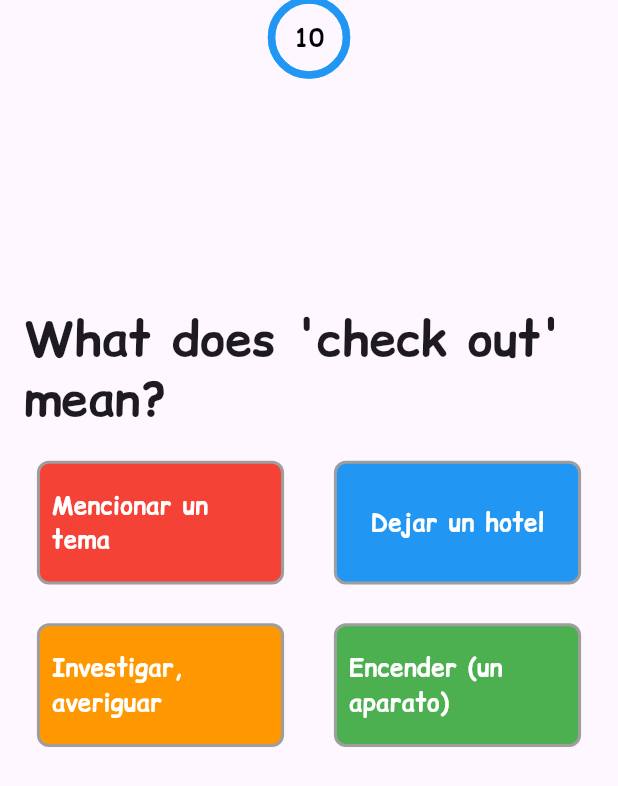
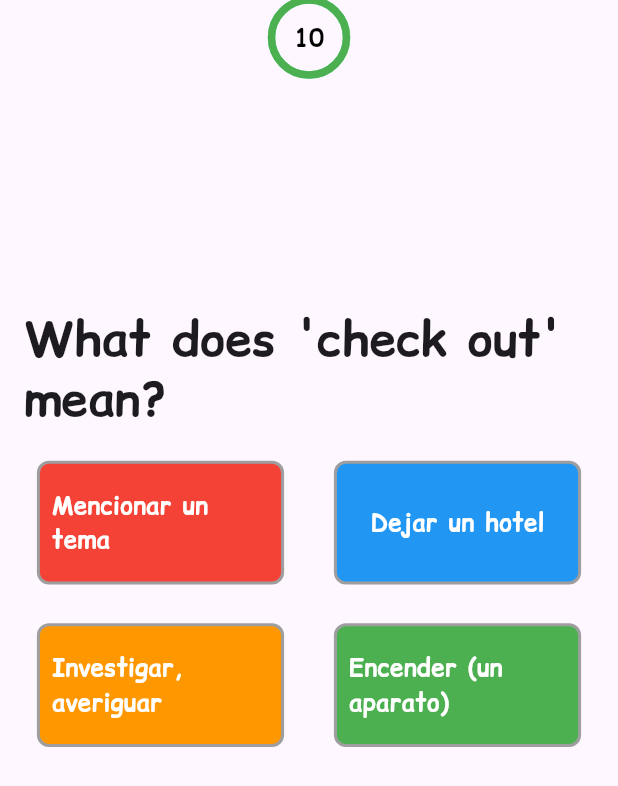
Before and after one commit to holamellamoyago/Flutter-YagoOteroMartinez, a Flutter app: the screen it shows after launch, on a phone screen of 412 x 824 dp. Shown: the top 786 px of the screen. Run offline on Flutter 3.47's test engine with Material 3 defaults, Android fonts, the light colour scheme and no system bars; drawn by our look-alikes of carousel_slider, circular_countdown_timer; our stand-ins replace animate_do, blurrycontainer, cloud_firestore, dio, firebase_auth, firebase_core and 13 more; missing offline and left inert: animated_icon_button, custom_clippers, dart:ffi, dynamic_background; accounts and stored records are empty.

Commit message:
Terminado el provider del Timer

```diff
--- /dev/null
+++ b/english_mvvm_provider_clean/lib/data/view/game_timer_widget.dart
@@ -0,0 +1,26 @@
+import 'package:circular_countdown_timer/circular_countdown_timer.dart';
+import 'package:english_mvvm_provider_clean/data/viewmodel/clock_viewmodel.dart';
+import 'package:flutter/material.dart';
+import 'package:provider/provider.dart';
+
+class GameTimerWidget extends StatelessWidget {
+  const GameTimerWidget({super.key});
+
+  @override
+  Widget build(BuildContext context) {
+    var clockProvider = context.watch<ClockViewmodel>();
+
+    return CircularCountDownTimer(
+      controller: clockProvider.countDownController,
+      onChange: (value) => clockProvider.onChangeCountdowm(value),
+      width: 50,
+      height: 50,
+      duration: 10,
+      fillColor: clockProvider.fillColor,
+      ringColor: clockProvider.ringColor,
+      isReverse: true,
+      isReverseAnimation: true,
+      strokeCap: StrokeCap.butt,
+    );
+  }
+}
--- a/english_mvvm_provider_clean/lib/data/view/header_game_words_widget.dart
+++ b/english_mvvm_provider_clean/lib/data/view/header_game_words_widget.dart
@@ -1,26 +1,24 @@
 import 'package:circular_countdown_timer/circular_countdown_timer.dart';
+import 'package:english_mvvm_provider_clean/data/view/game_timer_widget.dart';
 import 'package:flutter/material.dart';
 
 class HeaderGameWidget extends StatelessWidget {
   const HeaderGameWidget({super.key, required this.screenHeight});
 
   final double screenHeight;
+  // final Color fillColor = Colors.green;
+  // final Color ringColor = Colors.greenAccent;
 
   @override
   Widget build(BuildContext context) {
     return Column(
       children: [
-        CircularCountDownTimer(
-          width: 50,
-          height: 50,
-          duration: 10,
-          fillColor: Colors.blue,
-          ringColor: Colors.lightBlueAccent,
-          isReverse: true,
-          isReverseAnimation: true,
-          strokeCap: StrokeCap.butt,
-        ),
+        GameTimerWidget()
       ],
     );
   }
+
+  void _onChangeCountdowm(){
+
+  }
 }
--- a/english_mvvm_provider_clean/lib/main.dart
+++ b/english_mvvm_provider_clean/lib/main.dart
@@ -2,6 +2,7 @@ import 'package:english_mvvm_provider_clean/data/datasources/file_words_datasour
 import 'package:english_mvvm_provider_clean/data/repositories/local_word_repository_impl.dart';
 import 'package:english_mvvm_provider_clean/data/view/game_words_widget.dart';
 import 'package:english_mvvm_provider_clean/data/viewmodel/carousel_viewmodel.dart';
+import 'package:english_mvvm_provider_clean/data/viewmodel/clock_viewmodel.dart';
 import 'package:english_mvvm_provider_clean/data/viewmodel/themedata_viewmodel.dart';
 import 'package:english_mvvm_provider_clean/domain/usecases/get_words.dart';
 import 'package:english_mvvm_provider_clean/data/viewmodel/words_viewmodel.dart';
@@ -25,6 +26,7 @@ void main() {
         ),
         ChangeNotifierProvider(create: (context) => CarouselViewmodel()),
         ChangeNotifierProvider(create: (context) => ThemedataViewmodel()),
+        ChangeNotifierProvider(create: (context) => ClockViewmodel(),)
       ],
       child: MainApp(),
     ),
```
Also changed, not shown: english_mvvm_provider_clean/lib/data/viewmodel/clock_viewmodel.dart (+24 -2 lines).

__________________________________________________

### Work to complete
Could all the data above be given again exactly, leaving out its images?

### Written solution
Before and after one commit to holamellamoyago/Flutter-YagoOteroMartinez, a Flutter app: the screen it shows after launch, on a phone screen of 412 x 824 dp. Shown: the top 786 px of the screen. Run offline on Flutter 3.47's test engine with Material 3 defaults, Android fonts, the light colour scheme and no system bars; drawn by our look-alikes of carousel_slider, circular_countdown_timer; our stand-ins replace animate_do, blurrycontainer, cloud_firestore, dio, firebase_auth, firebase_core and 13 more; missing offline and left inert: animated_icon_button, custom_clippers, dart:ffi, dynamic_background; accounts and stored records are empty.

Commit message:
Terminado el provider del Timer

```diff
--- /dev/null
+++ b/english_mvvm_provider_clean/lib/data/view/game_timer_widget.dart
@@ -0,0 +1,26 @@
+import 'package:circular_countdown_timer/circular_countdown_timer.dart';
+import 'package:english_mvvm_provider_clean/data/viewmodel/clock_viewmodel.dart';
+import 'package:flutter/material.dart';
+import 'package:provider/provider.dart';
+
+class GameTimerWidget extends StatelessWidget {
+  const GameTimerWidget({super.key});
+
+  @override
+  Widget build(BuildContext context) {
+    var clockProvider = context.watch<ClockViewmodel>();
+
+    return CircularCountDownTimer(
+      controller: clockProvider.countDownController,
+      onChange: (value) => clockProvider.onChangeCountdowm(value),
+      width: 50,
+      height: 50,
+      duration: 10,
+      fillColor: clockProvider.fillColor,
+      ringColor: clockProvider.ringColor,
+      isReverse: true,
+      isReverseAnimation: true,
+      strokeCap: StrokeCap.butt,
+    );
+  }
+}
--- a/english_mvvm_provider_clean/lib/data/view/header_game_words_widget.dart
+++ b/english_mvvm_provider_clean/lib/data/view/header_game_words_widget.dart
@@ -1,26 +1,24 @@
 import 'package:circular_countdown_timer/circular_countdown_timer.dart';
+import 'package:english_mvvm_provider_clean/data/view/game_timer_widget.dart';
 import 'package:flutter/material.dart';
 
 class HeaderGameWidget extends StatelessWidget {
   const HeaderGameWidget({super.key, required this.screenHeight});
 
   final double screenHeight;
+  // final Color fillColor = Colors.green;
+  // final Color ringColor = Colors.greenAccent;
 
   @override
   Widget build(BuildContext context) {
     return Column(
       children: [
-        CircularCountDownTimer(
-          width: 50,
-          height: 50,
-          duration: 10,
-          fillColor: Colors.blue,
-          ringColor: Colors.lightBlueAccent,
-          isReverse: true,
-          isReverseAnimation: true,
-          strokeCap: StrokeCap.butt,
-        ),
+        GameTimerWidget()
       ],
     );
   }
+
+  void _onChangeCountdowm(){
+
+  }
 }
--- a/english_mvvm_provider_clean/lib/main.dart
+++ b/english_mvvm_provider_clean/lib/main.dart
@@ -2,6 +2,7 @@ import 'package:english_mvvm_provider_clean/data/datasources/file_words_datasour
 import 'package:english_mvvm_provider_clean/data/repositories/local_word_repository_impl.dart';
 import 'package:english_mvvm_provider_clean/data/view/game_words_widget.dart';
 import 'package:english_mvvm_provider_clean/data/viewmodel/carousel_viewmodel.dart';
+import 'package:english_mvvm_provider_clean/data/viewmodel/clock_viewmodel.dart';
 import 'package:english_mvvm_provider_clean/data/viewmodel/themedata_viewmodel.dart';
 import 'package:english_mvvm_provider_clean/domain/usecases/get_words.dart';
 import 'package:english_mvvm_provider_clean/data/viewmodel/words_viewmodel.dart';
@@ -25,6 +26,7 @@ void main() {
         ),
         ChangeNotifierProvider(create: (context) => CarouselViewmodel()),
         ChangeNotifierProvider(create: (context) => ThemedataViewmodel()),
+        ChangeNotifierProvider(create: (context) => ClockViewmodel(),)
       ],
       child: MainApp(),
     ),
```
Also changed, not shown: english_mvvm_provider_clean/lib/data/viewmodel/clock_viewmodel.dart (+24 -2 lines).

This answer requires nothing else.